======== Input data ========

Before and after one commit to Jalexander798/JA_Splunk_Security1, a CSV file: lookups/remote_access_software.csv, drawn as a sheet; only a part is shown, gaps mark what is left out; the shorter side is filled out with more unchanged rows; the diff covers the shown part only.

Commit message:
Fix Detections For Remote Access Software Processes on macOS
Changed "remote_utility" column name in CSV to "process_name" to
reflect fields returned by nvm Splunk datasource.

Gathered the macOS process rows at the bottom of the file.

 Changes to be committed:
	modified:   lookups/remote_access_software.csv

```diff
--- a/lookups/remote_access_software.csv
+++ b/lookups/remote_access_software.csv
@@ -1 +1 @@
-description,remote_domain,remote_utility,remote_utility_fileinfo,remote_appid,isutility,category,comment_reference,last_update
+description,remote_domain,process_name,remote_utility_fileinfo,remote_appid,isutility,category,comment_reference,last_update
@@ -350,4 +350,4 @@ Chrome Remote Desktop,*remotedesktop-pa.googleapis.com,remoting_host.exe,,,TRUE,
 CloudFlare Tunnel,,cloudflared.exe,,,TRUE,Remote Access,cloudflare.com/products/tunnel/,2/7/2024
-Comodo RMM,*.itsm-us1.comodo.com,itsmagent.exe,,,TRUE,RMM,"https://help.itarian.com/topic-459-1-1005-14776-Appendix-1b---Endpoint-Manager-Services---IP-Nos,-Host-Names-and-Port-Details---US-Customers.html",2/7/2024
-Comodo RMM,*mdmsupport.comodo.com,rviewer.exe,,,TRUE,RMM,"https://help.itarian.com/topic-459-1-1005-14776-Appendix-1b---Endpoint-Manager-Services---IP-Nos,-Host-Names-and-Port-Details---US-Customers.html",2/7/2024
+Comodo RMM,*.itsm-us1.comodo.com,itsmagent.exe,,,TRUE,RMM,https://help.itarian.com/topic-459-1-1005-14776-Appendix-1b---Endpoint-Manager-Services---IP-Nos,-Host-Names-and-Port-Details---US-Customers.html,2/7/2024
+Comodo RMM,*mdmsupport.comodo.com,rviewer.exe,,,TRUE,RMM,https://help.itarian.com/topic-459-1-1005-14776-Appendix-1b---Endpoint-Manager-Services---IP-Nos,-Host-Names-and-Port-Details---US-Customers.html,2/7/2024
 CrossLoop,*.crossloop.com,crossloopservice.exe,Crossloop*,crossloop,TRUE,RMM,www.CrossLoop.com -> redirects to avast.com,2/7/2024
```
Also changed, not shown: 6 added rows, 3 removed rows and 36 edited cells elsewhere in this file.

========

**What to produce**.
Repeat the data. Keep every word the same.

**Answer to the problem**.
Before and after one commit to Jalexander798/JA_Splunk_Security1, a CSV file: lookups/remote_access_software.csv, drawn as a sheet; only a part is shown, gaps mark what is left out; the shorter side is filled out with more unchanged rows; the diff covers the shown part only.

Commit message:
Fix Detections For Remote Access Software Processes on macOS
Changed "remote_utility" column name in CSV to "process_name" to
reflect fields returned by nvm Splunk datasource.

Gathered the macOS process rows at the bottom of the file.

 Changes to be committed:
	modified:   lookups/remote_access_software.csv

```diff
--- a/lookups/remote_access_software.csv
+++ b/lookups/remote_access_software.csv
@@ -1 +1 @@
-description,remote_domain,remote_utility,remote_utility_fileinfo,remote_appid,isutility,category,comment_reference,last_update
+description,remote_domain,process_name,remote_utility_fileinfo,remote_appid,isutility,category,comment_reference,last_update
@@ -350,4 +350,4 @@ Chrome Remote Desktop,*remotedesktop-pa.googleapis.com,remoting_host.exe,,,TRUE,
 CloudFlare Tunnel,,cloudflared.exe,,,TRUE,Remote Access,cloudflare.com/products/tunnel/,2/7/2024
-Comodo RMM,*.itsm-us1.comodo.com,itsmagent.exe,,,TRUE,RMM,"https://help.itarian.com/topic-459-1-1005-14776-Appendix-1b---Endpoint-Manager-Services---IP-Nos,-Host-Names-and-Port-Details---US-Customers.html",2/7/2024
-Comodo RMM,*mdmsupport.comodo.com,rviewer.exe,,,TRUE,RMM,"https://help.itarian.com/topic-459-1-1005-14776-Appendix-1b---Endpoint-Manager-Services---IP-Nos,-Host-Names-and-Port-Details---US-Customers.html",2/7/2024
+Comodo RMM,*.itsm-us1.comodo.com,itsmagent.exe,,,TRUE,RMM,https://help.itarian.com/topic-459-1-1005-14776-Appendix-1b---Endpoint-Manager-Services---IP-Nos,-Host-Names-and-Port-Details---US-Customers.html,2/7/2024
+Comodo RMM,*mdmsupport.comodo.com,rviewer.exe,,,TRUE,RMM,https://help.itarian.com/topic-459-1-1005-14776-Appendix-1b---Endpoint-Manager-Services---IP-Nos,-Host-Names-and-Port-Details---US-Customers.html,2/7/2024
 CrossLoop,*.crossloop.com,crossloopservice.exe,Crossloop*,crossloop,TRUE,RMM,www.CrossLoop.com -> redirects to avast.com,2/7/2024
```
Also changed, not shown: 6 added rows, 3 removed rows and 36 edited cells elsewhere in this file.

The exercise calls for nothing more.